INTERNAL COMBUSTION ENGINE
An engine in which the combustion of fuel takes place inside the engine itself is called IC engine. The purpose of Internal Combustion (IC) engines is the conversion of mechanical energy from heat energy produced by oxidation of fuel.
In 1860 JJE Lenoir developed the first internal combustion engine having an efficiency of about 5%. Otto developed another model having efficiency 11%. Then modified this engine with an engine cycle with four piston strokes, an intake, compression, expansion and an exhaust stroke. His proto type engine first ran in 1876 with better thermal efficiencies.
Any machine which derives heat energy from the combustion of fuel and converts the part of this energy into mechanical work is known as heat engine. Heat engines are mainly divided as i) External combustion engine and ii) Internal combustion engine.
The internal combustion engine (I.C.) engine offer some special advantages over external combustion engine (steam engine) as listed below:
The thermal efficiency of IC engine(30-35%) is much higher than steam engine(15-25%).
IC engine is lighter and occupies less space.
It can be started quickly.
It offers greater mechanical simplicity.
2. CLASSIFICATION OF I.C. ENGINES
I.C. engines may be classified as follows
1) According to the type of fuel used:
a) Petrol engine
b) Diesel engine
c) Gas engine
2) According to the number of strokes required to complete the cycle.
a) 4-stroke engine
b) 2-stroke engine
3) According to the cycle of operation
a) Otto cycle
b) Diesel cycle
4) According to the method of ignition
a) Spark ignition (SI)
b) Combustion ignition (CI)
5) According to method of cooling
a) Air cooled
b) Water cooled
6) According to the method of governing
a) Quality governing
b) Quantity governing

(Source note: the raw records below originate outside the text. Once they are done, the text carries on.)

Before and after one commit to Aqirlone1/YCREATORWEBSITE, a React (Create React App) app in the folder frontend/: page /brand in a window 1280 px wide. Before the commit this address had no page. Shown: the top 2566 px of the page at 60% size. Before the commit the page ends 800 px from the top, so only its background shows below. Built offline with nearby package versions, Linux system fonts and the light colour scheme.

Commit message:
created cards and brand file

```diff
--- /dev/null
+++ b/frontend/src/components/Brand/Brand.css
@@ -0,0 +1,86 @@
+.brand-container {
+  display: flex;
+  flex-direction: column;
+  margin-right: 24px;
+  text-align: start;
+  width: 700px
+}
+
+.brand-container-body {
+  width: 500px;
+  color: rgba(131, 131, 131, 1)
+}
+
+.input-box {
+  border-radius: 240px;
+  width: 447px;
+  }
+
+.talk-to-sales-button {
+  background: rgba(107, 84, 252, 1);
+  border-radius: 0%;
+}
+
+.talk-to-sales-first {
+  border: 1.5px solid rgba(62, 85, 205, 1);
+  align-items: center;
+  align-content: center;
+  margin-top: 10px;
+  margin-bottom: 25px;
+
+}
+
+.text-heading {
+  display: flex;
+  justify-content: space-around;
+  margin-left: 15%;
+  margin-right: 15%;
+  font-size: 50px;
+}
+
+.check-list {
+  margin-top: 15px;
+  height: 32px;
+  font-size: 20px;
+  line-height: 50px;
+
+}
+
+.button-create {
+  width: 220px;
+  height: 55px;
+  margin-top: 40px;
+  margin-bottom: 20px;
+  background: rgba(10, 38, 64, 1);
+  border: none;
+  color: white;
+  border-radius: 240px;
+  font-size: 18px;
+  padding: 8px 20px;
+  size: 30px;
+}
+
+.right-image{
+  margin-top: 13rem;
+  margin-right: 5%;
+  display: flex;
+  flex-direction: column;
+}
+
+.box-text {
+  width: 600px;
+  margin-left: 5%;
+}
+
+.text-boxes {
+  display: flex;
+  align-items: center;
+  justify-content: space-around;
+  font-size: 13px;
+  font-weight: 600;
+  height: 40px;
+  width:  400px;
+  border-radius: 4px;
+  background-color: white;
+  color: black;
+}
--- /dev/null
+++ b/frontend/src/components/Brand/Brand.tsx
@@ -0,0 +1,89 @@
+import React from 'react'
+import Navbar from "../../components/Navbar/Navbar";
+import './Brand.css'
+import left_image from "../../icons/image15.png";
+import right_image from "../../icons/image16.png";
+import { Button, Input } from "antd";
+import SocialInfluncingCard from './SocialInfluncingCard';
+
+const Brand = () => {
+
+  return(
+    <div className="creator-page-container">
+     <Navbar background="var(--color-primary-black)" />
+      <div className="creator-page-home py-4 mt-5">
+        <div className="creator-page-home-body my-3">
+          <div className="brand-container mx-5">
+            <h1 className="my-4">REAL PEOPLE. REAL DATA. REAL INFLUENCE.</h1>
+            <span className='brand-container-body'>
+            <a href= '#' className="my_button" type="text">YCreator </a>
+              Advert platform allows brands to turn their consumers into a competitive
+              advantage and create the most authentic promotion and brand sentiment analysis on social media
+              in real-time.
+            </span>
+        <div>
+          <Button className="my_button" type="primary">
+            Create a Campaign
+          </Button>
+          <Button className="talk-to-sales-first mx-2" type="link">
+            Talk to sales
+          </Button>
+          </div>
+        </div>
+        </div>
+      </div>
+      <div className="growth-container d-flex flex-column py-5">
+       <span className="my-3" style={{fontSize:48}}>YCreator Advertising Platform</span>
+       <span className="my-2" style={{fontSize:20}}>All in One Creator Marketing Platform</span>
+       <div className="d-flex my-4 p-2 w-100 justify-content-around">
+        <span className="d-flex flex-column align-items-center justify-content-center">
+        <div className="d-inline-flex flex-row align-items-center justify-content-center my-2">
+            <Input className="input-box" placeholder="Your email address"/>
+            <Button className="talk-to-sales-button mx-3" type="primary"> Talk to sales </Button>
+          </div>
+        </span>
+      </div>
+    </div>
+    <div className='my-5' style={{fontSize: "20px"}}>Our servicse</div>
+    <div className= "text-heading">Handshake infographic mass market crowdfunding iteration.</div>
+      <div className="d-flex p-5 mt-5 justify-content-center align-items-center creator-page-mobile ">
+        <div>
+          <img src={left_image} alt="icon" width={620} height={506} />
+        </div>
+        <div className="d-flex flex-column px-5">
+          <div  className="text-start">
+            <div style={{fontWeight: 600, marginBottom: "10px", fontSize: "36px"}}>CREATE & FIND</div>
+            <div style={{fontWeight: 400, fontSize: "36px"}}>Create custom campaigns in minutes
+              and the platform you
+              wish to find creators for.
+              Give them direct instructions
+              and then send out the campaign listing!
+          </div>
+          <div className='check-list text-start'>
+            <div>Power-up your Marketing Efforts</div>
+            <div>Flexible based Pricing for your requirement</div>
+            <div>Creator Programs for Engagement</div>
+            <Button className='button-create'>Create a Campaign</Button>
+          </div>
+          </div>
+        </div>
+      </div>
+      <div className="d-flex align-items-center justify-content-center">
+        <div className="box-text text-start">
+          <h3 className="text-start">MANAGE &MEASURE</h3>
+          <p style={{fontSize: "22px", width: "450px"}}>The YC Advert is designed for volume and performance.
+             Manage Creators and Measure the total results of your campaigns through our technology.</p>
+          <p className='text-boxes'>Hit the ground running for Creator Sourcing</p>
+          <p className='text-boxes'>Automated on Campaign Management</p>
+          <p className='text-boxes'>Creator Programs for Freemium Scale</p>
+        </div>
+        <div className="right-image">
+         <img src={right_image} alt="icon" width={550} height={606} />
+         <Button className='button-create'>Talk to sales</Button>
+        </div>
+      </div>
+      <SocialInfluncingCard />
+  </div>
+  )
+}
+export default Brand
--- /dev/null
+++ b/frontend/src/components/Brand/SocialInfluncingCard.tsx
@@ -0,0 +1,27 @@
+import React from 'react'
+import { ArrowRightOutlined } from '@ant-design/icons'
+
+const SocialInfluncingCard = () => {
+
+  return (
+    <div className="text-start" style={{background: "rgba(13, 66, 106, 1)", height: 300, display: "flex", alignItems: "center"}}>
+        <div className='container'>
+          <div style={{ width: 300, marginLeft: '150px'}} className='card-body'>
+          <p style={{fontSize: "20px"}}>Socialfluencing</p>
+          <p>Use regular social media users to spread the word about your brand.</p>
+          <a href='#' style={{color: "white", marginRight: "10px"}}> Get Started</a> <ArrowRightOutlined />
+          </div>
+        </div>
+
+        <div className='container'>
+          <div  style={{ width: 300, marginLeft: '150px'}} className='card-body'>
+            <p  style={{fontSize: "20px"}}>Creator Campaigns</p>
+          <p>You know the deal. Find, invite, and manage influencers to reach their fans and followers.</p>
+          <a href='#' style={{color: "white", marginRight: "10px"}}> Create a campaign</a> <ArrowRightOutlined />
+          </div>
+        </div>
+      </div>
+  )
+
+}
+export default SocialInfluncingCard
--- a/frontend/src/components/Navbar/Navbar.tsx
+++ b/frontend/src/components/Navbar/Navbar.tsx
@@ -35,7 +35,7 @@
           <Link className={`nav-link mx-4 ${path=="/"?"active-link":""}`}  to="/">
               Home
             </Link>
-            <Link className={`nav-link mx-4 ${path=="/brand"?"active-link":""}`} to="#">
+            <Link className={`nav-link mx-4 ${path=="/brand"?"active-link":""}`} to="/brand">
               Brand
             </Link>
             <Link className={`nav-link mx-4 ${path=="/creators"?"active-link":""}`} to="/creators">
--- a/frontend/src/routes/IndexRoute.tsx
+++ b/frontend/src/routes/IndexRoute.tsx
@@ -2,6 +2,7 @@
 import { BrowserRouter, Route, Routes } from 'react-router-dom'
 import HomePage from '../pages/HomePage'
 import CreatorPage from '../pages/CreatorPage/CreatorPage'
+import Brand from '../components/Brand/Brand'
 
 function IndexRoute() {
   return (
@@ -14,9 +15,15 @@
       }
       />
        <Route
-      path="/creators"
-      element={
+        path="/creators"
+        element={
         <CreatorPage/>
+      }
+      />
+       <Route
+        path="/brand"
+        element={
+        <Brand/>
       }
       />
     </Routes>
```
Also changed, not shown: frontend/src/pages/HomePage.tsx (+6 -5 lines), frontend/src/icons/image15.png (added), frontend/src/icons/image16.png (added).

7) According to the speed of the engine
a) Low speed
b) Medium speed
c) High speed
8) According to the arrangement of cylinder
c) In line
e) Radial engine